Delvene Delaney took part in a test episode for the series, but the series’ first female co-host was Victoria Nicolls, already known for playing Raelene in The Restless Years (1977). Barber credits her with contributing to the success of the show before she left in 1982 to pursue her acting career. Nicolls was succeeded by Delvene Delaney, Alyce Platt, Jo Bailey, Nicky Buckley and finally Karina Brown. The announcer in this episode was Ron Neate. Pete Smith took over after 10 episodes.
A week’s worth of 5 episodes were pre-recorded in one day. Various format changes were made over time such as the introduction of ‘Fast Money’ and ‘Mad Minute’ question rounds, the inclusion of a home viewer on the Fame Game board, increased prize money and the introduction of a Winner’s Board. However the basic format from the earliest days remained unchanged.

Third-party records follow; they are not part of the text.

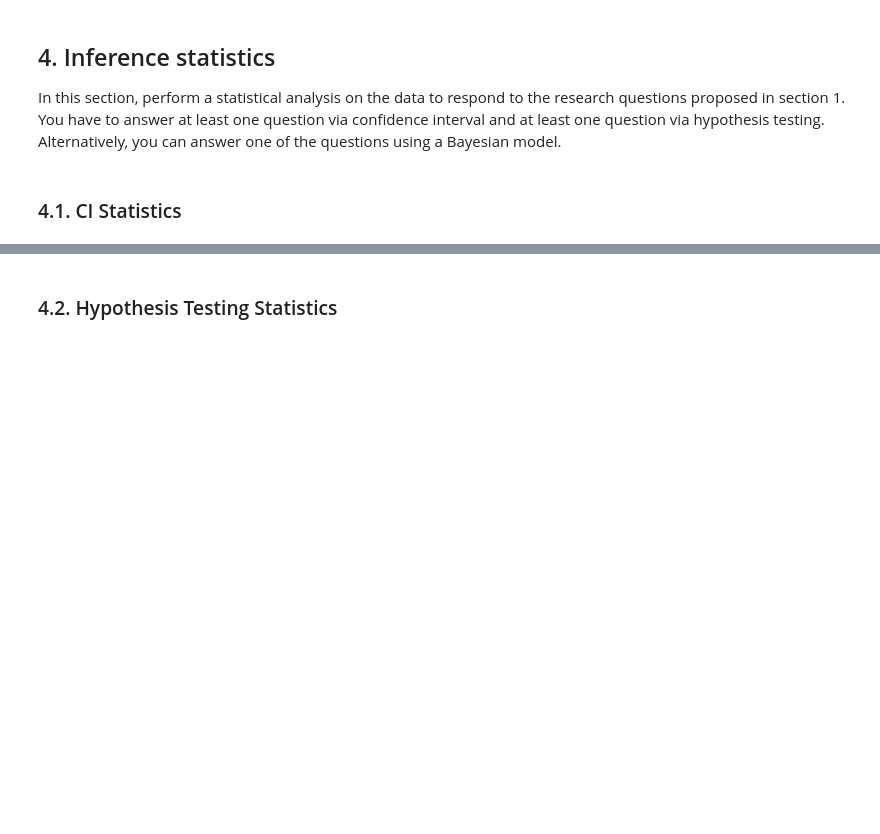
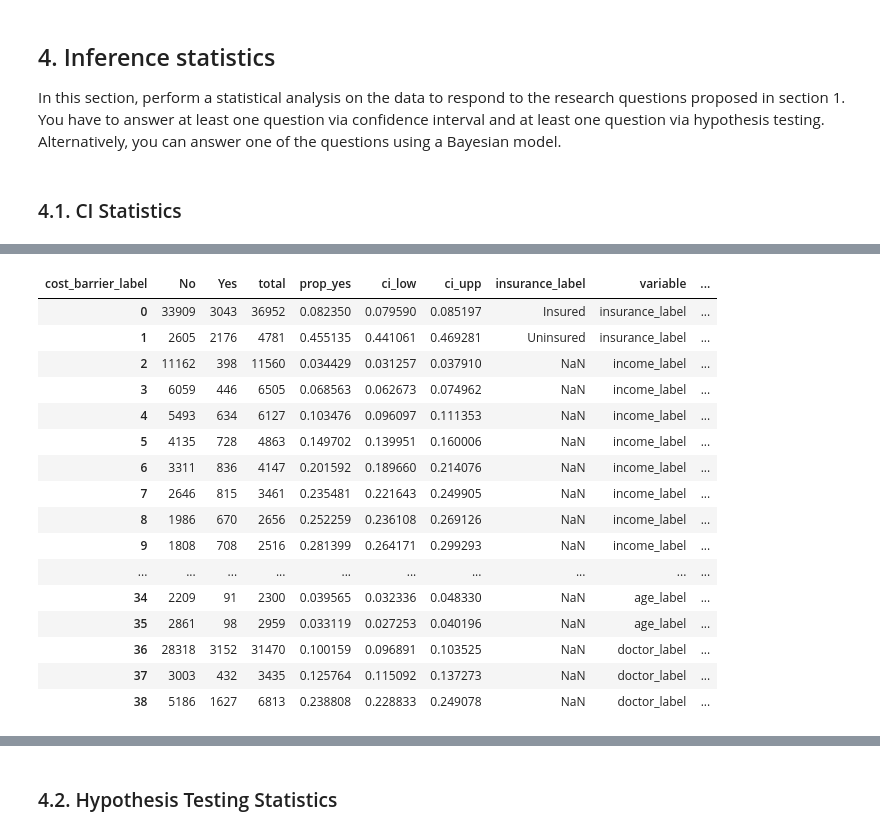
Before and after one commit to SergioCuencaNunez/isc-labs, a Jupyter notebook: project/project.ipynb, the cells around one changed output, grey strips where cells are left out. Cells and saved outputs as stored; diff of their text form; code cells hidden in the pictures; blank space fills up the shorter version.

```diff
--- a/project/project.ipynb
+++ b/project/project.ipynb
@@ -733,0 +788,52 @@ using a Bayesian model.
+# %%
+import pandas as pd
+import numpy as np
+import matplotlib.pyplot as plt
+import seaborn as sns
+from statsmodels.stats.proportion import proportion_confint, proportions_ztest
+from scipy.stats import ttest_ind
+
+# Supongamos que df_plot ya está cargado en el entorno con las columnas limpias
+# Variables categóricas clave
+categorical_vars = ['insurance_label', 'income_label', 'employment_label', 'health_label', 'age_label', 'doctor_label']
+
+# Creamos un DataFrame para almacenar resultados de CI y proporciones
+ci_results = []
+
+for var in categorical_vars:
+    grouped = (
+        df_plot.groupby(var)['cost_barrier_label']
+        .value_counts(normalize=False)
+        .unstack()
+        .fillna(0)
+    )
+    grouped['total'] = grouped.sum(axis=1)
+    grouped['prop_yes'] = grouped['Yes'] / grouped['total']
+    grouped['ci_low'], grouped['ci_upp'] = zip(*[
+        proportion_confint(count=row['Yes'], nobs=row['total'], method='wilson')
+        for _, row in grouped.iterrows()
+    ])
+    grouped[var] = grouped.index
+    grouped['variable'] = var
+    ci_results.append(grouped.reset_index(drop=True))
+
+ci_combined = pd.concat(ci_results, ignore_index=True)
+ci_combined
+# %% [output]
+| cost_barrier_label | No | Yes | total | prop_yes | ci_low | ci_upp | insurance_label | variable | ... |
+| 0 | 33909 | 3043 | 36952 | 0.082350 | 0.079590 | 0.085197 | Insured | insurance_label | ... |
+| 1 | 2605 | 2176 | 4781 | 0.455135 | 0.441061 | 0.469281 | Uninsured | insurance_label | ... |
+| 2 | 11162 | 398 | 11560 | 0.034429 | 0.031257 | 0.037910 | NaN | income_label | ... |
+| 3 | 6059 | 446 | 6505 | 0.068563 | 0.062673 | 0.074962 | NaN | income_label | ... |
+| 4 | 5493 | 634 | 6127 | 0.103476 | 0.096097 | 0.111353 | NaN | income_label | ... |
+| 5 | 4135 | 728 | 4863 | 0.149702 | 0.139951 | 0.160006 | NaN | income_label | ... |
+| 6 | 3311 | 836 | 4147 | 0.201592 | 0.189660 | 0.214076 | NaN | income_label | ... |
+| 7 | 2646 | 815 | 3461 | 0.235481 | 0.221643 | 0.249905 | NaN | income_label | ... |
+| 8 | 1986 | 670 | 2656 | 0.252259 | 0.236108 | 0.269126 | NaN | income_label | ... |
+| 9 | 1808 | 708 | 2516 | 0.281399 | 0.264171 | 0.299293 | NaN | income_label | ... |
+| ... | ... | ... | ... | ... | ... | ... | ... | ... | ... |
+| 34 | 2209 | 91 | 2300 | 0.039565 | 0.032336 | 0.048330 | NaN | age_label | ... |
+| 35 | 2861 | 98 | 2959 | 0.033119 | 0.027253 | 0.040196 | NaN | age_label | ... |
+| 36 | 28318 | 3152 | 31470 | 0.100159 | 0.096891 | 0.103525 | NaN | doctor_label | ... |
+| 37 | 3003 | 432 | 3435 | 0.125764 | 0.115092 | 0.137273 | NaN | doctor_label | ... |
+| 38 | 5186 | 1627 | 6813 | 0.238808 | 0.228833 | 0.249078 | NaN | doctor_label | ... |
```
Also changed, not shown: parts of 26 cells of this notebook.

This first episode of Sale of the Century aired on 14 July 1980 on the Nine Network. It was an immediate success, achieving record ratings for a number of years. In 2000 in a bid to combat declining ratings, Nine renamed the show Sale of the New Century, reverting back to the shorter title in 2001. In May 2005, Nine re-launched the program yet again with original title Temptation, lasting on air until 2009. Sale of the Century gave away in excess of $65 million in prizes over two decades.
Notes by Tammy Burnstock